KARACHI: The Sindh High Court on Monday directed the lawyer for appellants and a deputy attorney general to advance their arguments at the next hearing over maintainability of the appeals filed by the convicts in the Safoora Goth bus carnage and murder of prominent social activist Sabeen Mahmud cases.
The five convicts — Tahir Minhas, Saad Aziz, Asadur Rehman, Mohammad Azhar Ishrat and Hafiz Nasir Ahmed — through their counsel, filed as many identical appeals challenging their death sentence handed down by a military court.
When the appeals came up for hearing before a two-judge bench headed by Justice Naimatullah Phulpoto, the parents of the appellants informed the court that their lawyer was busy at the Supreme Court in Islamabad.
They contended that the counsel for the appellants had received the notice just on Sunday evening.
Five men have been sentenced to death by a military court in the two cases
A deputy attorney general argued that the appeals were not maintainable and were liable to be dismissed since the pleas of the convicts against the trial court order had already been dismissed by the relevant appellant forum.
However, the father of one of the convicts said that they had yet to receive a copy of the judgement handed down by the military court.
The bench came down hard on the deputy attorney general when he said that a copy of the judgement “might be” submitted in the court with the comments on a previous hearing and directed him to ensure that all the relevant documents must be available at the next hearing.
The court also directed the lawyer for the appellants to advance arguments on Aug 16.
The Inter-Services Public Relations had announced in May 2017 the confirmation of the death sentences of the five convicts by military courts in a number of cases of terrorism, including the Safoora Goth carnage and Ms Mahmud’s murder cases.
The convicts, through their counsel, submitted that they were tried by the military court, set up at Malir Cantonment, adding that they were kept in the Karachi central prison, where they were provided the appeal format to file the same before the registrar, court of appeals, Judge Advocate General of the General Headquarters of Army.
They further said that in August they were informed that their appeals had been turned down on July 25, 2016, and capital punishment upheld.
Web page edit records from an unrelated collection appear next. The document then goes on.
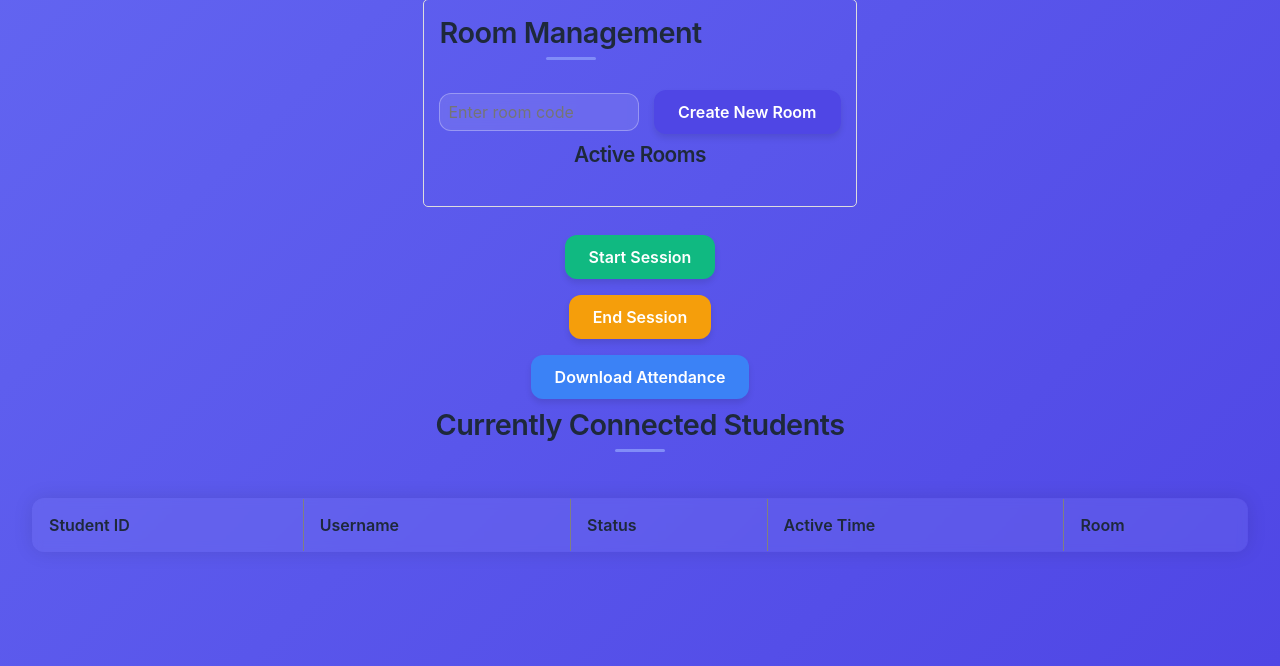
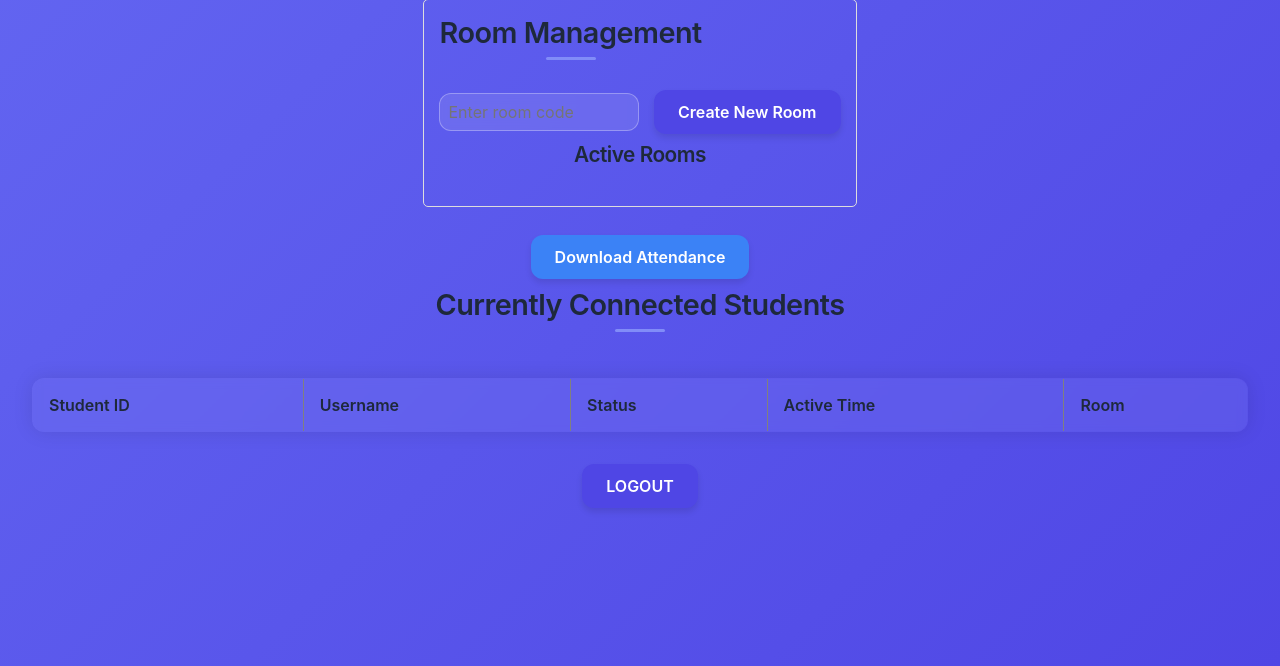
Before and after one commit to kailai-13/True_Wifi_Attendance, a Flask app: page /admin_dashboard in a window 1280 px wide. Shown: the part 134-800 px from the top of the page. Run offline with Flask 3, Linux system fonts and the light colour scheme; a user stored in the database is signed in; lists and menus that the app fills with data are empty.

Commit message:
debugged admin and student dashboard

```diff
--- a/app.py
+++ b/app.py
@@ -315,13 +315,9 @@ def close_room(room_code):
     if not room:
         return jsonify({'success': False, 'message': 'Room not found'})
 
-    # Set room as inactive
-    room.active = False
-
     # Log out all students in the room
     students_in_room = Student.query.filter_by(current_room=room_code, is_logged_in=True).all()
     for student in students_in_room:
-        # Create attendance record
         if student.login_time:
             active_duration = (datetime.now() - student.login_time).total_seconds() / 60
             attendance = AttendanceRecord(
@@ -339,6 +335,8 @@ def close_room(room_code):
         student.login_time = None
         student.last_active_time = None
 
+    # Delete the room
+    db.session.delete(room)
     db.session.commit()
 
     return jsonify({'success': True, 'message': f'Room {room_code} closed successfully'})
@@ -448,7 +446,7 @@ def student_dashboard():
     return render_template('student_dashboard.html', student=student)
 
 # Logout route
-@app.route('/logout', methods=['GET', 'POST'])
+@app.route('/logout', methods=['POST'])
 def logout():
     if 'student_id' in session:
         student_id = session.get('student_id')
@@ -474,53 +472,39 @@ def logout():
             student.last_active_time = None
             db.session.commit()
 
-        # Clear session
+        # Clear student session
         session.pop('student_id', None)
         session.pop('student_username', None)
         session.pop('current_room', None)
 
     elif 'admin_id' in session:
+        admin_id = session.get('admin_id')
+
+        # Close all active rooms created by the admin
+        rooms = Room.query.filter_by(admin_id=admin_id).all()
+        for room in rooms:
+            db.session.delete(room)
+        db.session.commit()
+
+        # Clear admin session
         session.pop('admin_id', None)
         session.pop('admin_username', None)
 
-    return redirect(url_for('index'))
+    return jsonify({'success': True, 'message': 'Logged out successfully', 'redirect': url_for('index')})
 
-# Admin start session
-@app.route('/start_session', methods=['POST'])
-def start_session():
-    if 'admin_id' not in session:
-        return jsonify({'message': 'Admin not logged in'}), 401
+@app.route('/logout_s', methods=['POST'])
+def logout_s():
+    if 'student_id' in session:
+        student_id = session.get('student_id')
+        student = Student.query.get(student_id)
 
-    admin_id = session['admin_id']
-    admin = Admin.query.get(admin_id)
-    admin.session_active = True
-    db.session.commit()
-
-    return jsonify({'message': 'Session started successfully'})
-
-# Admin end session
-@app.route('/end_session', methods=['POST'])
-def end_session():
-    if 'admin_id' not in session:
-        return jsonify({'message': 'Admin not logged in'}), 401
-
-    admin_id = session['admin_id']
-    admin = Admin.query.get(admin_id)
-
-    # End all active rooms for this admin
-    active_rooms = Room.query.filter_by(admin_id=admin_id, active=True).all()
-    for room in active_rooms:
-        room.active = False
-
-        # Log out all students in the room
-        students_in_room = Student.query.filter_by(current_room=room.room_code, is_logged_in=True).all()
-        for student in students_in_room:
+        if student and student.is_logged_in:
             # Create attendance record
             if student.login_time:
                 active_duration = (datetime.now() - student.login_time).total_seconds() / 60
                 attendance = AttendanceRecord(
                     student_id=student.student_id,
-                    room_code=room.room_code,
+                    room_code=student.current_room,
                     login_time=student.login_time,
                     logout_time=datetime.now(),
                     active_duration=active_duration
@@ -532,11 +516,30 @@ def end_session():
             student.current_room = None
             student.login_time = None
             student.last_active_time = None
+            db.session.commit()
 
-    admin.session_active = False
-    db.session.commit()
+        # Clear student session
+        session.pop('student_id', None)
+        session.pop('student_username', None)
+        session.pop('current_room', None)
 
-    return jsonify({'message': 'Session ended successfully'})
+    elif 'admin_id' in session:
+        admin_id = session.get('admin_id')
+
+        # Close all active rooms created by the admin
+        rooms = Room.query.filter_by(admin_id=admin_id).all()
+        for room in rooms:
+            db.session.delete(room)
+        db.session.commit()
+
+        # Clear admin session
+        session.pop('admin_id', None)
+        session.pop('admin_username', None)
+
+    return jsonify({'success': True, 'message': 'Logged out successfully', 'redirect': url_for('index')})
+
+
+
 
 # Update student activity
 @app.route('/update_activity', methods=['POST'])
--- a/templates/admin_dashboard.html
+++ b/templates/admin_dashboard.html
@@ -6,40 +6,6 @@
     <title>Admin Dashboard</title>
     <link rel="stylesheet" type="text/css" href="{{ url_for('static', filename='app.css') }}">
     <script>
-        function startSession() {
-            fetch("/start_session", { method: "POST" })
-                .then(response => response.json())
-                .then(data => alert(data.message))
-                .then(() => location.reload());
-        }
-
-        function endSession() {
-            fetch("/end_session", { method: "POST" })
-                .then(response => response.json())
-                .then(data => alert(data.message))
-                .then(() => location.reload());
-        }
-
-        function updateStudentList() {
-            fetch("/active_students")
-                .then(response => response.json())
-                .then(data => {
-                    let tableBody = document.getElementById("student-list");
-                    tableBody.innerHTML = "";
-                    data.forEach(student => {
-                        let row = `<tr>
-                            <td>${student.student_id}</td>
-                            <td>${student.username}</td>
-                            <td>${student.status}</td>
-                            <td>${student.active_time}</td>
-                            <td>${student.room}</td>
-                        </tr>`;
-                        tableBody.innerHTML += row;
-                    });
-                });
-        }
-
-        setInterval(updateStudentList, 2000);  // Refresh every 2 seconds
         function createRoom() {
             const roomCode = document.getElementById('room-code').value;
             if (!roomCode) {
@@ -68,14 +34,32 @@
         function closeRoom(roomCode) {
             if (confirm(`Are you sure you want to close ${roomCode}?`)) {
                 fetch(`/close_room/${roomCode}`, { method: "POST" })
+                    .then(response => response.json())
+                    .then(data => {
+                        alert(data.message);
+                        location.reload(); // Refresh the page to update the room list
+                    })
+                    .catch(error => {
+                        console.error('Error closing room:', error);
+                        alert('Failed to close room. Please try again.');
+                    });
+            }
+        }
+
+        function logout() {
+            fetch("/logout", { method: "POST" })
                 .then(response => response.json())
                 .then(data => {
                     alert(data.message);
-                    location.reload();
+                    if (data.redirect) {
+                        window.location.href = data.redirect; // Redirect to the index page
+                    }
+                })
+                .catch(error => {
+                    console.error('Error logging out:', error);
+                    alert('Failed to logout. Please try again.');
                 });
-            }
         }
-
     </script>
 </head>
 <body>
@@ -97,8 +81,7 @@
             {% endfor %}
         </ul>
     </div>
-    <button onclick="startSession()">Start Session</button>
-    <button onclick="endSession()">End Session</button>
+
     <a href="/download_attendance"><button>Download Attendance</button></a>
 
     <h2>Currently Connected Students</h2>
@@ -122,5 +105,6 @@
             {% endfor %}
         </tbody>
     </table>
+    <button onclick="logout()">LOGOUT</button>
 </body>
 </html>
```
Also changed, not shown: templates/student_dashboard.html (+14 -5 lines), instance/admin.db, instance/rooms.db, instance/students.db, 2 other files.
Then, they moved the Lahore High Court against the conviction, but their appeals were rejected for not being maintainable since the crime was committed and trial conducted within the SHC’s jurisdiction.
The prosecution said that 47 people of the Shia Ismaili community, including 18 women, were killed in an armed attack on their bus near Safoora Goth in May 2015.
Sabeen Mahmud, social media campaigner and human rights activist who founded the social forum T2F, was gunned down in April 2015 in Defence Housing Authority when she was returning home with her mother after organising a seminar on Balochistan.
Police in the investigation report had contended that all the accused of the Safoora Goth carnage remained associated with Al Qaeda and following its split, they became part of the self-styled Islamic State group.
Another bench of the SHC on Monday expressed resentment over non-payment of provident fund and gratuity to retired employees of Pakistan Steel Mills and directed the secretaries of finance and production to appear before the court at the next hearing.
The two-judge bench headed by Justice Mohammad Shafi Siddiqui also sought a complete record of the sale of PSM land.
The lawyer for the petitioners argued that the federal government had sold around 1,500 acres of the PSM land worth Rs206 billion in 2018, but still the dues of the retired employees had not been paid.
The attorney general, Anwar Mansoor Khan, argued that it was decided at a cabinet meeting that the PSM would not be handed over to the private sector, but it would be strengthened through public-private partnership.
He further submitted that the salaries were being paid to the employees of the PSM despite the fact that there was no production.
Published in Dawn, July 9th, 2019